It’s well-known that the economic destruction wrought by the COVID-19 pandemic is putting already severely rent-burdened tenants at even greater risk of eviction and homelessness. Activists have been pleading with Los Angeles City officials for months now to find ways to mitigate this looming crisis while the officials spend their time whining about how they don’t have the power to solve the problem.
The very few measures the City has actually implemented are overly complex, slanted towards landlord interests, half-assed, and very likely to require court intervention as part of the process.1 Not only are the City’s putative solutions entirely insufficient to meet the looming need, but the City only allocated $100 million to the program, which is so inadequate an amount that the City is going to distribute it by lottery.
Our present situation highlights about as clearly as can be the complete contempt, or at least clueless indifference, with which City officials approach the needs of non-zillionaire angelenos. And it’s not just residential tenants that are economically endangered by the pandemic. It’s also been hell on retail businesses, who are also having possibly insurmountable problems covering the rent.
In turn this threatens the income of their zillionaire commercial-property-owning landlords, who are therefore worried about their ability to cover their own expenses, including mortgages and property taxes. But the City government of Los Angeles is neither contemptuous not cluelessly indifferent towards the interests of zillionaires, of course, and their lack of contempt is demonstrated clearly by their attitude toward business improvement district (“BID”) assessments in the City.
The City of Los Angeles has more than forty BIDs. These operations are funded by assessments paid by commercial property owners in the districts. The assessments are not voluntary. They appear on the owners’ county property tax bills and are subject to the same kinds of draconian collection measures used to enforce payment of any tax. But unlike ordinary property taxes, which are paid to and collectable by the County of Los Angeles, these BID assessments belong to the City.
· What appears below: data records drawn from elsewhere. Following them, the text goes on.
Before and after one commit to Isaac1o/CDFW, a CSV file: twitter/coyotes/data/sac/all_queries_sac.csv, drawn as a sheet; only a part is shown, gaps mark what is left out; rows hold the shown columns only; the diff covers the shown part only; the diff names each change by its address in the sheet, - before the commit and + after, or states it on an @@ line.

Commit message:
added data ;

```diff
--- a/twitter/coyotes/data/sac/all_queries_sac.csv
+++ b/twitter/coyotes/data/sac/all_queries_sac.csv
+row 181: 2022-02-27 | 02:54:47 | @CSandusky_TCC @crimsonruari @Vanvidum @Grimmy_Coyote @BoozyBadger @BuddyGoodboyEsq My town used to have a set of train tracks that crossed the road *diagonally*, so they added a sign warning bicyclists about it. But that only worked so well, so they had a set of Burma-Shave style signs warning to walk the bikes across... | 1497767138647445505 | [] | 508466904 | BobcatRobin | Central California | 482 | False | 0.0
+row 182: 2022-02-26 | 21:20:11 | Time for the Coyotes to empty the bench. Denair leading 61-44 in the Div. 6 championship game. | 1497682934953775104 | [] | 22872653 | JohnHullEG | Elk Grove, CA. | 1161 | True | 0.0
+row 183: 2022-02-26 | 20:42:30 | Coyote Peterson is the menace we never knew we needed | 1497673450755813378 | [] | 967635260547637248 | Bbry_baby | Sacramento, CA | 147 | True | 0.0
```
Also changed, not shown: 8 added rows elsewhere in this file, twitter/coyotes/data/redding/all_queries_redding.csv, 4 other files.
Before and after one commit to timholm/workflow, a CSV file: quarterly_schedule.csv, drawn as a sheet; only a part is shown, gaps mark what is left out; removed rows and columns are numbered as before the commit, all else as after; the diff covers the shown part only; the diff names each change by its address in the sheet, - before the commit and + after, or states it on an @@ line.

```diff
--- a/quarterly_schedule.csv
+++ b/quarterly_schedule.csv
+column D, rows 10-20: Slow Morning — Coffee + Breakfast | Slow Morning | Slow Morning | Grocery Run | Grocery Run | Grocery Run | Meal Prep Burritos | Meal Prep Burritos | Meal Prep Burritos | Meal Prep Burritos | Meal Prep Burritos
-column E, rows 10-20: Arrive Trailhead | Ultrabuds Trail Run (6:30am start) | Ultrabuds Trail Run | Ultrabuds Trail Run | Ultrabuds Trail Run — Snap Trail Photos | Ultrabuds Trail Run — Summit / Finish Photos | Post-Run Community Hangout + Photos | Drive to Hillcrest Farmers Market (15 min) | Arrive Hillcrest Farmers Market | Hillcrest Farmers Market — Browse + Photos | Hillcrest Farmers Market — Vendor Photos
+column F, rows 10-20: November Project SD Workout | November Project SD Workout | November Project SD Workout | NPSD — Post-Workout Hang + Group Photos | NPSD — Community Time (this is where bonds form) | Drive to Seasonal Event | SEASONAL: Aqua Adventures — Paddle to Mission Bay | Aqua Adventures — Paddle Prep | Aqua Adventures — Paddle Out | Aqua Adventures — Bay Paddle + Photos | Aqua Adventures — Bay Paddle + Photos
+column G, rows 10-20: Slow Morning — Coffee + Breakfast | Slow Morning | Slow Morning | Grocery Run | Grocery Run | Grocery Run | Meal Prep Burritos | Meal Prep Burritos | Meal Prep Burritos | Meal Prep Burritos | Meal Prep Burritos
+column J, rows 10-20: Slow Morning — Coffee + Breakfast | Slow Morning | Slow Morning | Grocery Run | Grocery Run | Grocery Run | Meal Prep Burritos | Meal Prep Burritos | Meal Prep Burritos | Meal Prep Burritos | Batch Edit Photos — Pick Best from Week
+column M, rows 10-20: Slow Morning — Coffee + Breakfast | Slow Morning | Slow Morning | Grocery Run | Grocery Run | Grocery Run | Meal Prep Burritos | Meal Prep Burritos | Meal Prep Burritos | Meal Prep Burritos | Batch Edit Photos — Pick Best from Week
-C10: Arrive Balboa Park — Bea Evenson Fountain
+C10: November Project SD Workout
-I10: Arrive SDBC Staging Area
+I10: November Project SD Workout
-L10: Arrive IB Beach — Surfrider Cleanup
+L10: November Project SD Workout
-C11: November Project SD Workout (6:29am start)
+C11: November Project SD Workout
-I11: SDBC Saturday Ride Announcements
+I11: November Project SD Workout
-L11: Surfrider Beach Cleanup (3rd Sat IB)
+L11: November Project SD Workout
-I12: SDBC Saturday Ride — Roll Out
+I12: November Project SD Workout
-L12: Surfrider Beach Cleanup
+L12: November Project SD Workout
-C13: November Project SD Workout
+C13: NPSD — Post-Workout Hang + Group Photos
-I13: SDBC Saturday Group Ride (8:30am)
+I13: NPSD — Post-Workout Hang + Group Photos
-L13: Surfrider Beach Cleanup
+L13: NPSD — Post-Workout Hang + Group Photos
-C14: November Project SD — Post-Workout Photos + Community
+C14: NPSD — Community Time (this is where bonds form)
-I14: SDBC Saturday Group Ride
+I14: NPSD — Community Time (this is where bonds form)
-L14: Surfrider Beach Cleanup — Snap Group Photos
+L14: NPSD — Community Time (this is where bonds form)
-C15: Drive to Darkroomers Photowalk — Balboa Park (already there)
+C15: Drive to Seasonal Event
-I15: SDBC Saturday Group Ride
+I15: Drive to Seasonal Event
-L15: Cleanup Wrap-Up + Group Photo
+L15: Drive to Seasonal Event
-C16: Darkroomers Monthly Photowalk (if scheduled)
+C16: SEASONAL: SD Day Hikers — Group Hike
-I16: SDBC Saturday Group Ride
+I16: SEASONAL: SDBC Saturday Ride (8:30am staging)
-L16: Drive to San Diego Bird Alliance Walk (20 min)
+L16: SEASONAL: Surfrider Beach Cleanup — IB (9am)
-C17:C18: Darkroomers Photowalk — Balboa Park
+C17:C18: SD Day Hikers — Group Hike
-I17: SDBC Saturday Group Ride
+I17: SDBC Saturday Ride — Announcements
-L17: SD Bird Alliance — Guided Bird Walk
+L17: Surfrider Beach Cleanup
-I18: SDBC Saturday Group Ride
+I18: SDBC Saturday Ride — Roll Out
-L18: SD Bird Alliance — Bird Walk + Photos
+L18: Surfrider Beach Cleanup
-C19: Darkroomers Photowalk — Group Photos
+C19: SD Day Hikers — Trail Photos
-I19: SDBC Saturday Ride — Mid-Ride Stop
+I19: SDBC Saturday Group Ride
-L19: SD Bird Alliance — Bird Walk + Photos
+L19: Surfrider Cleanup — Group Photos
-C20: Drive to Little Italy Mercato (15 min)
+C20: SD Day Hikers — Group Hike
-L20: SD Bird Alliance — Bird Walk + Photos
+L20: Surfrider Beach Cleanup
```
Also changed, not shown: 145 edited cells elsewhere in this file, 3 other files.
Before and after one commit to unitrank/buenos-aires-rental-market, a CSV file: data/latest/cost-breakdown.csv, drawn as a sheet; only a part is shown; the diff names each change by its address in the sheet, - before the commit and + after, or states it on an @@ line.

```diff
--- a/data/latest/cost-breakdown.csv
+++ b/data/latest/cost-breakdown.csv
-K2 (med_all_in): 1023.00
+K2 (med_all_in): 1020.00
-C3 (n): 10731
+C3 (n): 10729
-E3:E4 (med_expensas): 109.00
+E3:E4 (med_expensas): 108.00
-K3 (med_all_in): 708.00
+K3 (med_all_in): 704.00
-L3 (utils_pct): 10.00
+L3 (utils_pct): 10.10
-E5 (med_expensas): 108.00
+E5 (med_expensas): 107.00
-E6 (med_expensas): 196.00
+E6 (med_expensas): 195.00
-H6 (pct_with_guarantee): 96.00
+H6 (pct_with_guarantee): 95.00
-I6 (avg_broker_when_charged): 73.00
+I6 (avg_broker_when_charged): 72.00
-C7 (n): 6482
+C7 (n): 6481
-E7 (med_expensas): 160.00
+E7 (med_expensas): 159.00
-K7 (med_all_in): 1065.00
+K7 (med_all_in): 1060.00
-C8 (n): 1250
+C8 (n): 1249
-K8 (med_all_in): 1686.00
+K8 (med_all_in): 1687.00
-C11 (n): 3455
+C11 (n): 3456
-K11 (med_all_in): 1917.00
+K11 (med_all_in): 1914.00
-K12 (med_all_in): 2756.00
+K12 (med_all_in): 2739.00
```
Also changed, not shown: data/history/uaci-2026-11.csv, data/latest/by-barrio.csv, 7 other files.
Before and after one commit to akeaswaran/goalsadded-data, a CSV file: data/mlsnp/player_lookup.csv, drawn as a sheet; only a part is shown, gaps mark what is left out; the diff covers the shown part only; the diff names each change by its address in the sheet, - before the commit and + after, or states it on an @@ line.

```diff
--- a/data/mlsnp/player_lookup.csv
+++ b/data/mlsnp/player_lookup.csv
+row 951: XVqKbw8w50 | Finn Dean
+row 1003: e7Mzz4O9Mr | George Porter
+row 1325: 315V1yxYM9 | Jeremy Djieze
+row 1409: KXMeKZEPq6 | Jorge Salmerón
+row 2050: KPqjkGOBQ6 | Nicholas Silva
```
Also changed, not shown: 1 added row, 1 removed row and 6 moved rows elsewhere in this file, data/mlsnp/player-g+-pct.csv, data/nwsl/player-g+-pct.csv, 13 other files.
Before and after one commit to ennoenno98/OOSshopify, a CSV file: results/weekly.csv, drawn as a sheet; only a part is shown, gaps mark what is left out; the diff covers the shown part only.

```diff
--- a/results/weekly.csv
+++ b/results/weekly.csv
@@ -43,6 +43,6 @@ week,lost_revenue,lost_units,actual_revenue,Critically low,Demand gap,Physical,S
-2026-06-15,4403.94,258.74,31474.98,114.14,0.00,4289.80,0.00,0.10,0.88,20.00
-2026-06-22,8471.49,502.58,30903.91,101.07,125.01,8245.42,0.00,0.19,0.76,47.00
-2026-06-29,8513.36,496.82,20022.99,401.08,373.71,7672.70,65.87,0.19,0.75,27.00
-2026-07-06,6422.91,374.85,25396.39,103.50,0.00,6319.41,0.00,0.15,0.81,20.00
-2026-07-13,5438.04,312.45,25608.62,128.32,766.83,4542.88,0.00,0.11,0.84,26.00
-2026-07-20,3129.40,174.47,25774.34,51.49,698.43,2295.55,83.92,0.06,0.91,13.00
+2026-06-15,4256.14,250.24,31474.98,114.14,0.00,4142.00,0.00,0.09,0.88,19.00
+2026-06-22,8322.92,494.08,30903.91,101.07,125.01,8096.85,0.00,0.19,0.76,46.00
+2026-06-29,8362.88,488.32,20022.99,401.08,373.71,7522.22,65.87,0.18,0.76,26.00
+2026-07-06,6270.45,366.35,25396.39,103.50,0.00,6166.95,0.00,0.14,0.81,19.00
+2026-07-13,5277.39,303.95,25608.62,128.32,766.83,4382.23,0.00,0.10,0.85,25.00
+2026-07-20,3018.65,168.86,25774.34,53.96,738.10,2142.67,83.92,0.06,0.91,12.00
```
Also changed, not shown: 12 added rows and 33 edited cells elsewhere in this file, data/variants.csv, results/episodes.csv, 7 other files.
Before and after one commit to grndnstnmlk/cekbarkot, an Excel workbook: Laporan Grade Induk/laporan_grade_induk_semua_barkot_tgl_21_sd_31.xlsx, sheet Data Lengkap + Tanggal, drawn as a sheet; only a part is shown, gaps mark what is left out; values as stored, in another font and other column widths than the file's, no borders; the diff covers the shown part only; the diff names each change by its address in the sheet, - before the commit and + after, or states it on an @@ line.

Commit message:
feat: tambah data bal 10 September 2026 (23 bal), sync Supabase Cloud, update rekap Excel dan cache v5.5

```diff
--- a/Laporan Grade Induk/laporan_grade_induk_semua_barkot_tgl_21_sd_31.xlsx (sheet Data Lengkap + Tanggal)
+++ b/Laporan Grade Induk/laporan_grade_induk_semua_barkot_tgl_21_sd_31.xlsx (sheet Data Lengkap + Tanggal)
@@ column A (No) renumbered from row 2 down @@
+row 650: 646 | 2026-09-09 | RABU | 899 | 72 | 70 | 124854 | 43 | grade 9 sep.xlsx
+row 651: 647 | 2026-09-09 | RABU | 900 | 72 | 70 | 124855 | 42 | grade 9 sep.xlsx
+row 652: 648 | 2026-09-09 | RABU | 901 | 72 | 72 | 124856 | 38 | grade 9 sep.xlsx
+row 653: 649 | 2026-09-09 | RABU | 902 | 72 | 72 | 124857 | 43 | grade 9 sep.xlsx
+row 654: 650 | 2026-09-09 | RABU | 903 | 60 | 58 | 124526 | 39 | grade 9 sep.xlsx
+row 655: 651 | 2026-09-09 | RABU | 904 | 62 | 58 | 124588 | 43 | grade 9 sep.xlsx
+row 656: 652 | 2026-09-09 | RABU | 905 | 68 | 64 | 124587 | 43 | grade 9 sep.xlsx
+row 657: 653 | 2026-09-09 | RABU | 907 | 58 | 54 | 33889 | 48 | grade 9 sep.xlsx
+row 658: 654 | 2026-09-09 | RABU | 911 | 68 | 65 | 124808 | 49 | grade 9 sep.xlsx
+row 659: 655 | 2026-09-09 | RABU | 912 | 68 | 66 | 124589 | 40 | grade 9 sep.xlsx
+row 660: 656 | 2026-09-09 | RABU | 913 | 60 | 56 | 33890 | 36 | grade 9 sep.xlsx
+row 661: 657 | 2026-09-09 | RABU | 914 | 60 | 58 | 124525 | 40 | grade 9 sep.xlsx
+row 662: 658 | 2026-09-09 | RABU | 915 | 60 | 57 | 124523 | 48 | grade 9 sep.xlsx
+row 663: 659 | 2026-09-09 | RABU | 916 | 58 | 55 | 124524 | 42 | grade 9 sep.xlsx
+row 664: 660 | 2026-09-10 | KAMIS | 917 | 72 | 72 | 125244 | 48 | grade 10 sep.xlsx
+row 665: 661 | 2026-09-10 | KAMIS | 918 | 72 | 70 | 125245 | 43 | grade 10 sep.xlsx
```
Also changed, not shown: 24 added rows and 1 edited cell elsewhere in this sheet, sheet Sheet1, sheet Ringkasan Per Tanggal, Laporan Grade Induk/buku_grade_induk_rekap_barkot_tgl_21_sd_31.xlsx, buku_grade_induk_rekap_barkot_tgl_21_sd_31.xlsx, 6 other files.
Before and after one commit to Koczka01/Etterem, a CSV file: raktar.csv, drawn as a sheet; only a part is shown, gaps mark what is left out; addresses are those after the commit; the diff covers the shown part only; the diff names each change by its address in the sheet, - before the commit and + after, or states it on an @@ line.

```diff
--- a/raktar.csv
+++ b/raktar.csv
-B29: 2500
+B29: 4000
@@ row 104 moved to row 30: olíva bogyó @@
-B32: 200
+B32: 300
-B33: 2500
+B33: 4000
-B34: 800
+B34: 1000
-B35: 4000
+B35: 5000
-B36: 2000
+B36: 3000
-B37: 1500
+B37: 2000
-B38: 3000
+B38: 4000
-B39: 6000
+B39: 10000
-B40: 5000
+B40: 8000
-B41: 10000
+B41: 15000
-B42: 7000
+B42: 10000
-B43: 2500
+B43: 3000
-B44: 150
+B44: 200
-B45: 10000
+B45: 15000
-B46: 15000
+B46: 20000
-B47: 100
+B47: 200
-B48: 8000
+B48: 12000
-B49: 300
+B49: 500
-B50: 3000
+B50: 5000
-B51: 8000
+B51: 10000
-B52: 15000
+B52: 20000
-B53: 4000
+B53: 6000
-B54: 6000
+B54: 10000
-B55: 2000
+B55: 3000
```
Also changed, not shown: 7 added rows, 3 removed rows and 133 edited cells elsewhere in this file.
Which I suppose gives City officials some power over how and when they’re collected, or at least that’s the only way I can make sense of a statement made by Dr. Kris Larson, executive director of the Hollywood Property Owners’ Alliance at their recent board meeting. Larson told his board that “while property owners are technically still on the hook to pay their assessments the City is not penalizing those that are late collected.”
I follow City Council agendas pretty closely and I haven’t seen anything about not penalizing commercial property owners for late BID assessment payment. This is almost certainly something the Mayor and/or the City Clerk2 implemented unilaterally using executive rather than legislative power. It was that easy for commercial property owners to get tax relief. No one had to agitate, demonstrate, plead, threaten, mock, or anything. The City saw two problems, very similar, and like a bad parent with a favorite child chose to solve only one of them.
And no one said anything about proving that payments were late due to the pandemic. No one seems to be suggesting that the City take late payers to court so they can prove they’re not just unjustified deadbeats. This is an easy program, designed to respect the autonomy and dignity of the debtors. Precisely the opposite of the punitive, intrusive, unworkable, burdensome system imposed by the City on tenants seeking what little relief is available.
Now I get that the two problems aren’t exactly parallel. In particular, it’s plausible that if the City controls the collection and enforcement of BID assessment payments then the City has the power to suspend them.3 But for the most part the City doesn’t own rental properties, so freezing or forgiving rent would require extra work, but it’s not impossible work, it’s work that’s just more complex.
And it wouldn’t have been impossible to make the two programs work well together. A lot of commercial property in BIDs is mixed use or residential4 and if the City is going to give landlords tax relief through not penalizing late payments it’s certainly not out of scale to condition it on meaningful rent relief for their tenants. And if the one can be imposed through executive power surely the other can as well. And yet it is not.
P.s. This is just a brief note on one thing that happened at this meeting, but it’s really, really, really not the only interesting thing that happened. You can see the whole hours-long mess here on YouTube and I hope to write at least one more post about it later in the week.
Image of Dr. Kris Larson is ©2020 MichaelKohlhaas.Org and now he’s just somebody that I used to know.
- Which is yet another way in which the program is slanted towards the interests of landlords, who not only can afford to hire lawyers but are familiar with legal processes. This is not to mention the many, many ways in which the court processes themselves are slanted towards the interests of landlords. Any process which is likely to end up in a courtroom is not a process favorable to the interests of tenants unless it includes a right to free legal representation, which none of the City’s actual programs do.
- Whose office oversees BIDs. That is, they provide what passes for oversight rather than actually overseeing.
- Although they’re County taxes in some way I don’t quite understand, so it’s not completely clear to me that the City does have this power or, if it does, why it does.
- The state law authorizing BIDs at §36632(c) exempts all property zoned residential from inclusion in BIDs and therefore from the payment of assessments. Through some kind of alchemy I don’t yet understand, though, sufficiently large residential properties are counted as business establishments where the business is being a landlord.